Compliance Program Evolution: The Need for a Compliance Management System

Compliance has yet to adopt a proper management system to substantiate the critical role they play. SEI’s Kevin Byrne discusses how, rather than continuing to raise compliance issues as they occur, CCOs should graduate to consistent, ongoing management-level reporting.

Compliance programs today are at an interesting crossroads. In 2004, the SEC adopted rule 206(4)-7, requiring all registered investment companies and investment advisers to adopt and implement written policies and procedures reasonably designed to prevent violation of the federal securities laws. Firms learned they had to review those policies and procedures annually for their adequacy and the effectiveness of their implementation and to designate a chief compliance officer (CCO) to administer the policies and procedures. Thus, the compliance program as we know it today was born.

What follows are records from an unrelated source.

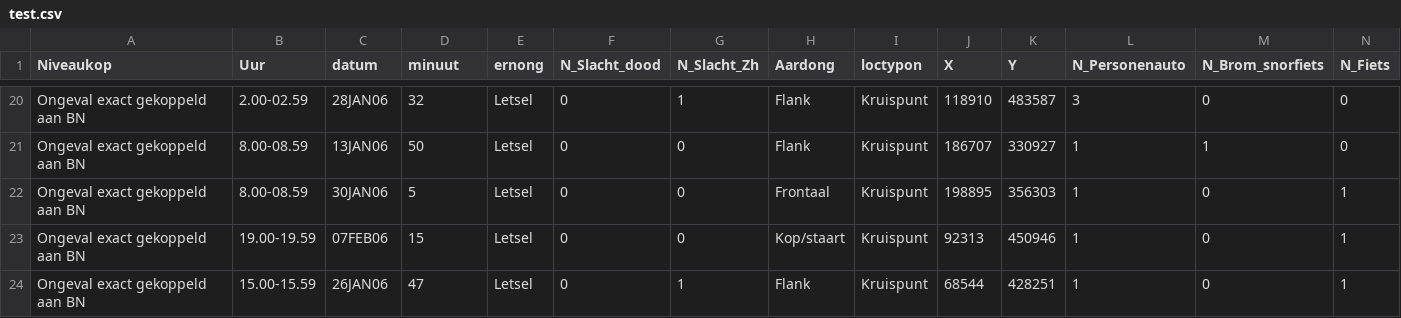
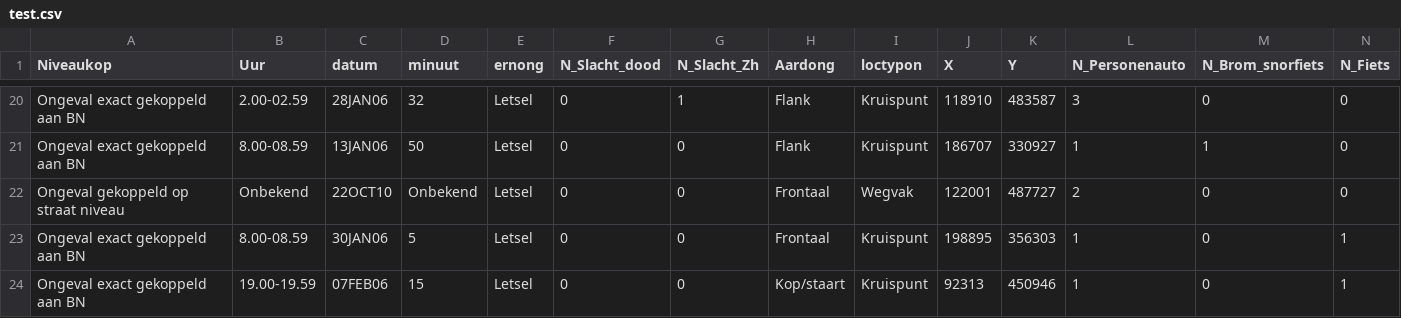
Before and after one commit to maartenplieger/WeatherAndTraffic, a CSV file: test.csv, drawn as a sheet; only a part is shown, gaps mark what is left out; the shorter side is filled out with more unchanged rows; rows hold the shown columns only; the diff names each change by its address in the sheet, - before the commit and + after, or states it on an @@ line.

```diff
--- a/test.csv
+++ b/test.csv
+row 22: Ongeval gekoppeld op straat niveau | Onbekend | 22OCT10 | Onbekend | Letsel | 0 | 0 | Frontaal | Wegvak | 122001 | 487727 | 2 | 0 | 0
```
Also changed, not shown: 1 other file.
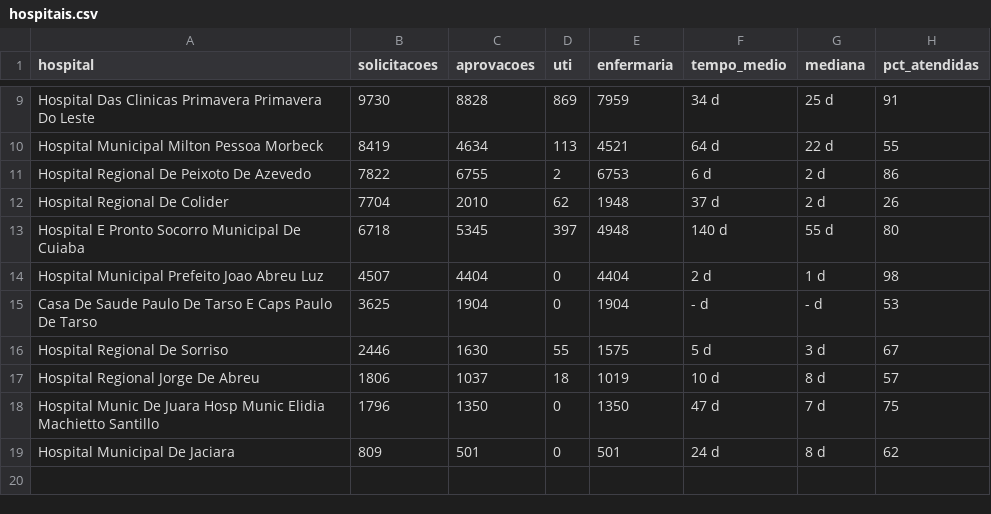
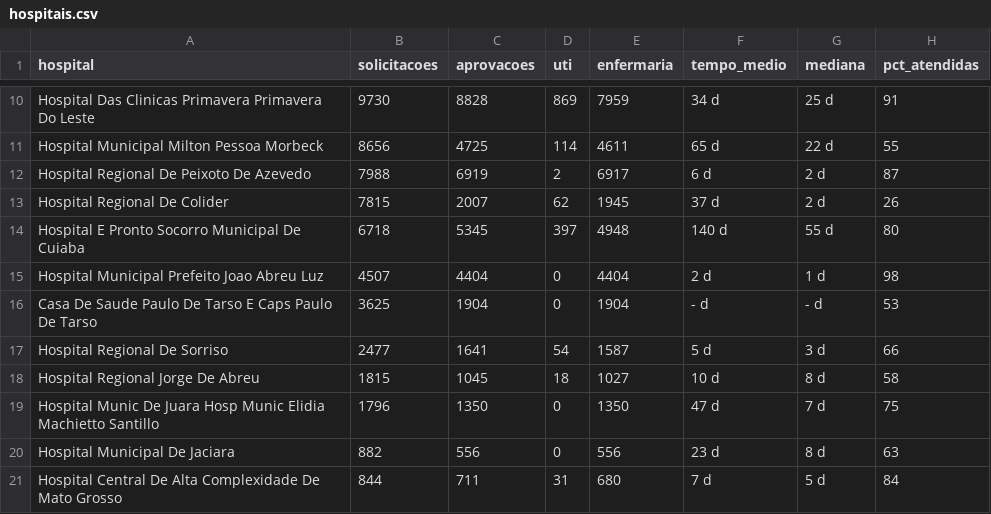
Before and after one commit to ronyperegrino-code/regula-mt-painel, a CSV file: public/hospitais.csv, drawn as a sheet; only a part is shown, gaps mark what is left out; addresses are those after the commit; the diff covers the shown part only; the diff names each change by its address in the sheet, - before the commit and + after, or states it on an @@ line.

```diff
--- a/public/hospitais.csv
+++ b/public/hospitais.csv
-B11 (solicitacoes): 8419
+B11 (solicitacoes): 8656
-C11 (aprovacoes): 4634
+C11 (aprovacoes): 4725
-D11 (uti): 113
+D11 (uti): 114
-E11 (enfermaria): 4521
+E11 (enfermaria): 4611
-F11 (tempo_medio): 64 d
+F11 (tempo_medio): 65 d
-B12 (solicitacoes): 7822
+B12 (solicitacoes): 7988
-C12 (aprovacoes): 6755
+C12 (aprovacoes): 6919
-E12 (enfermaria): 6753
+E12 (enfermaria): 6917
-H12 (pct_atendidas): 86
+H12 (pct_atendidas): 87
-B13 (solicitacoes): 7704
+B13 (solicitacoes): 7815
-C13 (aprovacoes): 2010
+C13 (aprovacoes): 2007
-E13 (enfermaria): 1948
+E13 (enfermaria): 1945
-B17 (solicitacoes): 2446
+B17 (solicitacoes): 2477
-C17 (aprovacoes): 1630
+C17 (aprovacoes): 1641
-D17 (uti): 55
+D17 (uti): 54
-E17 (enfermaria): 1575
+E17 (enfermaria): 1587
-H17 (pct_atendidas): 67
+H17 (pct_atendidas): 66
-B18 (solicitacoes): 1806
+B18 (solicitacoes): 1815
-C18 (aprovacoes): 1037
+C18 (aprovacoes): 1045
-E18 (enfermaria): 1019
+E18 (enfermaria): 1027
-H18 (pct_atendidas): 57
+H18 (pct_atendidas): 58
-B20 (solicitacoes): 809
+B20 (solicitacoes): 882
-C20 (aprovacoes): 501
+C20 (aprovacoes): 556
-E20 (enfermaria): 501
+E20 (enfermaria): 556
-F20 (tempo_medio): 24 d
+F20 (tempo_medio): 23 d
-H20 (pct_atendidas): 62
+H20 (pct_atendidas): 63
+row 21: Hospital Central De Alta Complexidade De Mato Grosso | 844 | 711 | 31 | 680 | 7 d | 5 d | 84
```
Also changed, not shown: 1 added row and 29 edited cells elsewhere in this file, public/evolucao.csv.
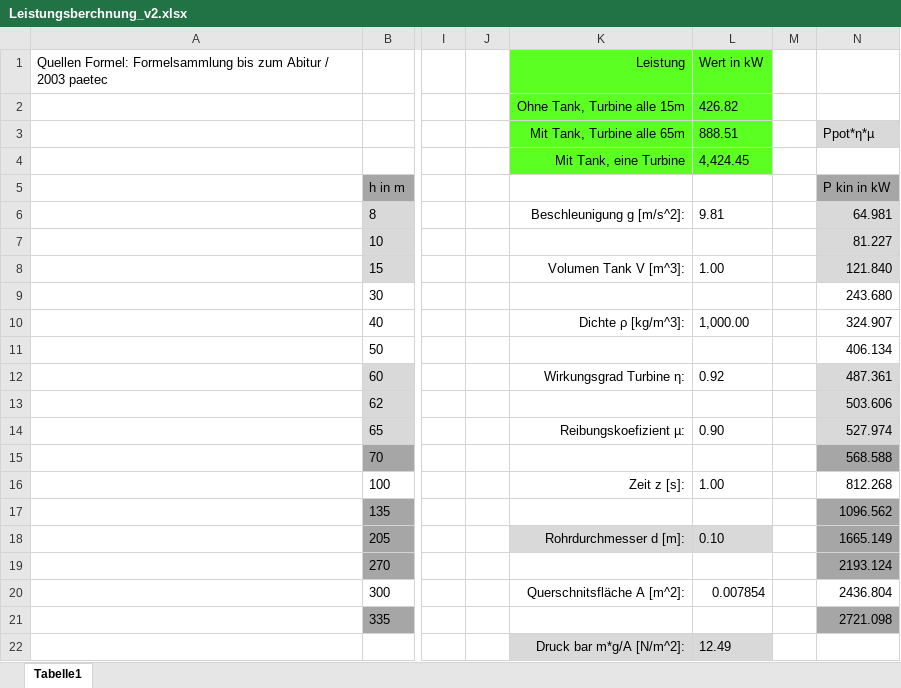
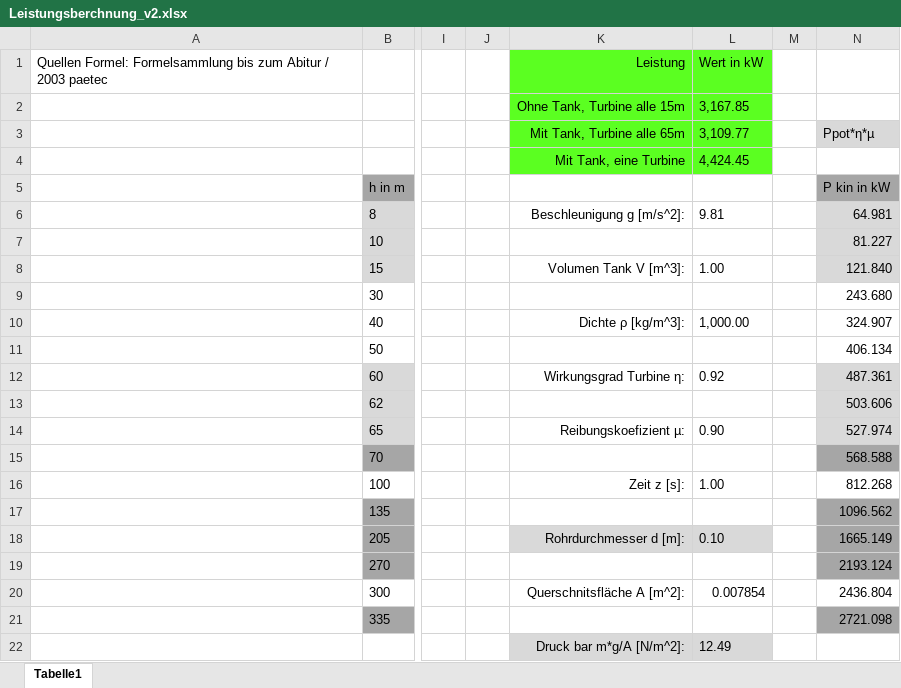
Before and after one commit to Swissmade41/Pro1, an Excel workbook: PflichtenheftTech/Ext_files/Leistungsberchnung_v2.xlsx, sheet Tabelle1, drawn as a sheet; only a part is shown, gaps mark what is left out; values as stored, in another font and other column widths than the file's, no borders; table styles not drawn; the diff names each change by its address in the sheet, - before the commit and + after, or states it on an @@ line.

```diff
--- a/PflichtenheftTech/Ext_files/Leistungsberchnung_v2.xlsx (sheet Tabelle1)
+++ b/PflichtenheftTech/Ext_files/Leistungsberchnung_v2.xlsx (sheet Tabelle1)
-L2: 426.82
+L2: 3,167.85
-L3: 888.51
+L3: 3,109.77
```
Also changed, not shown: 6 other files.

Firms hired CCOs and tasked them with creating programs to protect investors and comply with federal securities laws. CCOs built their programs with the tools of the time – principally Microsoft Office – and while there is more experience to draw from, they largely continue to manage their programs the same way today. Policies and procedures are maintained in MS Word. Risk assessments are maintained in Excel. Communications are stored in Outlook. Documentation is maintained on shared drives or in SharePoint.